* WORK TASK *
The answer is the set of lines that include "Before", copied from the data below.

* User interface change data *
━━━━━━
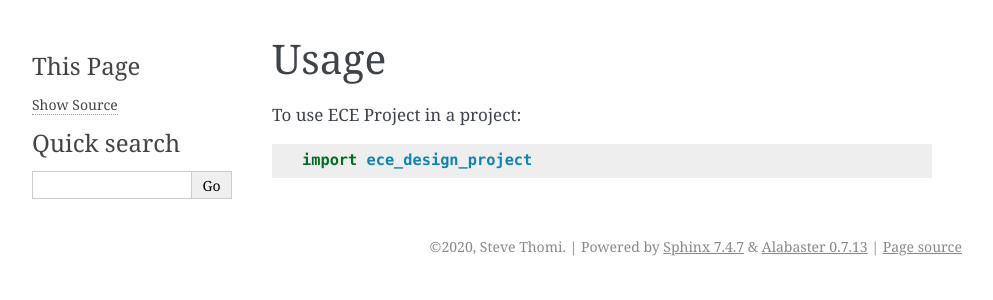
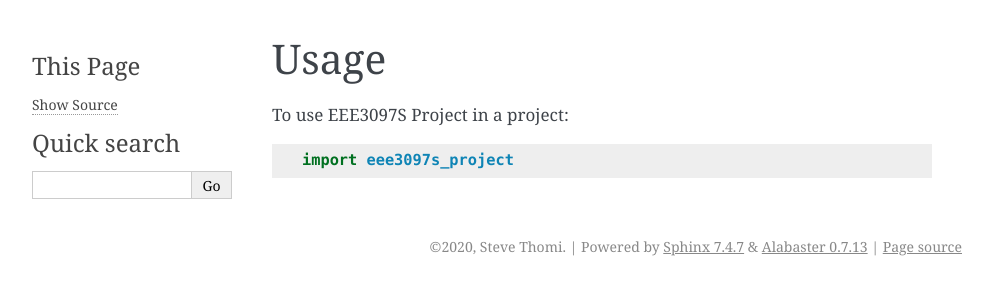
Before and after one commit to StevenThomi/eee3097s_project, a Sphinx documentation site: the page built from docs/usage.rst, in a window 1280 px wide. Shown: the top 300 px of the page, without its empty margins (148-1141 px from the left). Built offline with Sphinx 7.4.7, drawn with Linux system fonts in a browser that asks for light colours; pages that are not in the unit, such as notebooks, are missing from menus; the version number is read from the project's files by our own code.

Commit message:
Update usage.rst

```diff
--- a/docs/usage.rst
+++ b/docs/usage.rst
@@ -2,6 +2,6 @@
 Usage
 =====
 
-To use ECE Project in a project::
+To use EEE3097S Project in a project::
 
-    import ece_design_project
+    import eee3097s_project
```
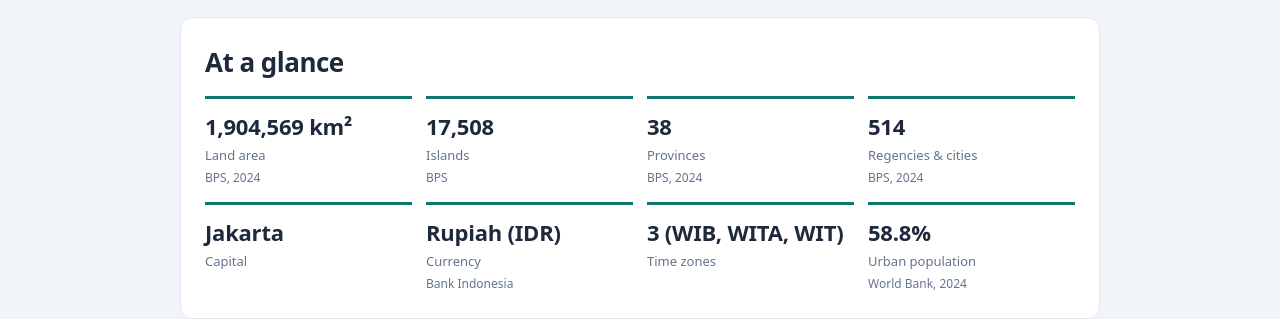
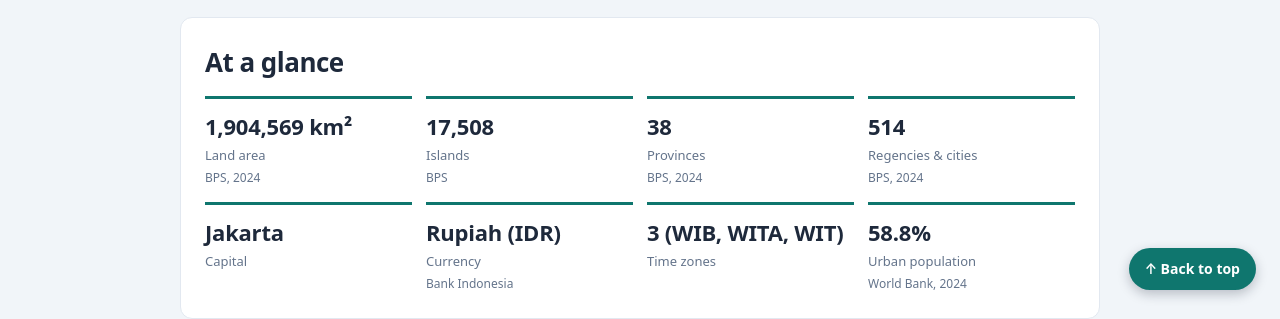
Before and after one commit to Anonone404/makefun-stats-site, a plain HTML site: page app/index.html in a window 1280 px wide. Shown: the part 486-805 px from the top of the page. Drawn offline with Linux system fonts and the light colour scheme.

Commit message:
Update app files with floating back-to-top button

```diff
--- a/app/index.html
+++ b/app/index.html
@@ -141,9 +141,10 @@
 <footer class="foot">
   <div class="wrap foot-inner">
     <p><strong>NusaData</strong> — Indonesia in Numbers. Built as a static site; it works offline from its own files.</p>
-    <a href="#overview">Back to top</a>
   </div>
 </footer>
+
+<a class="to-top" href="#overview">↑ Back to top</a>
 
 <script type="module" src="app.js"></script>
 </body>
--- a/app/styles.css
+++ b/app/styles.css
@@ -256,7 +256,25 @@ td.empty { text-align: center; color: var(--muted); padding: 20px; }
   flex-wrap: wrap;
 }
 .foot p { margin: 0; font-size: 14px; }
-.foot a { color: #fff; font-size: 14px; }
+
+/* Floating back-to-top button: fixed to the viewport, bottom-right
+   with a clear offset from the edges so it never sits in the corner. */
+.to-top {
+  position: fixed;
+  right: 24px;
+  bottom: 24px;
+  z-index: 20;
+  display: inline-block;
+  padding: 10px 16px;
+  border-radius: 999px;
+  background: var(--teal);
+  color: #fff;
+  font-size: 14px;
+  font-weight: 600;
+  text-decoration: none;
+  box-shadow: 0 4px 12px rgba(15, 23, 42, 0.25);
+}
+.to-top:hover { background: var(--teal-dark); }
 
 /* Phone */
 @media (max-width: 720px) {
@@ -290,4 +308,5 @@ td.empty { text-align: center; color: var(--muted); padding: 20px; }
   .top.nav-open .menu-btn span:nth-child(3) { transform: translateY(-7px) rotate(-45deg); }
   .stat-value { font-size: 24px; }
   .age-row { grid-template-columns: 92px 1fr 48px; }
+  .to-top { right: 16px; bottom: 16px; }
 }
```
━━━━━━
* ANSWER SPACE *
Before and after one commit to StevenThomi/eee3097s_project, a Sphinx documentation site: the page built from docs/usage.rst, in a window 1280 px wide. Shown: the top 300 px of the page, without its empty margins (148-1141 px from the left). Built offline with Sphinx 7.4.7, drawn with Linux system fonts in a browser that asks for light colours; pages that are not in the unit, such as notebooks, are missing from menus; the version number is read from the project's files by our own code.
Before and after one commit to Anonone404/makefun-stats-site, a plain HTML site: page app/index.html in a window 1280 px wide. Shown: the part 486-805 px from the top of the page. Drawn offline with Linux system fonts and the light colour scheme.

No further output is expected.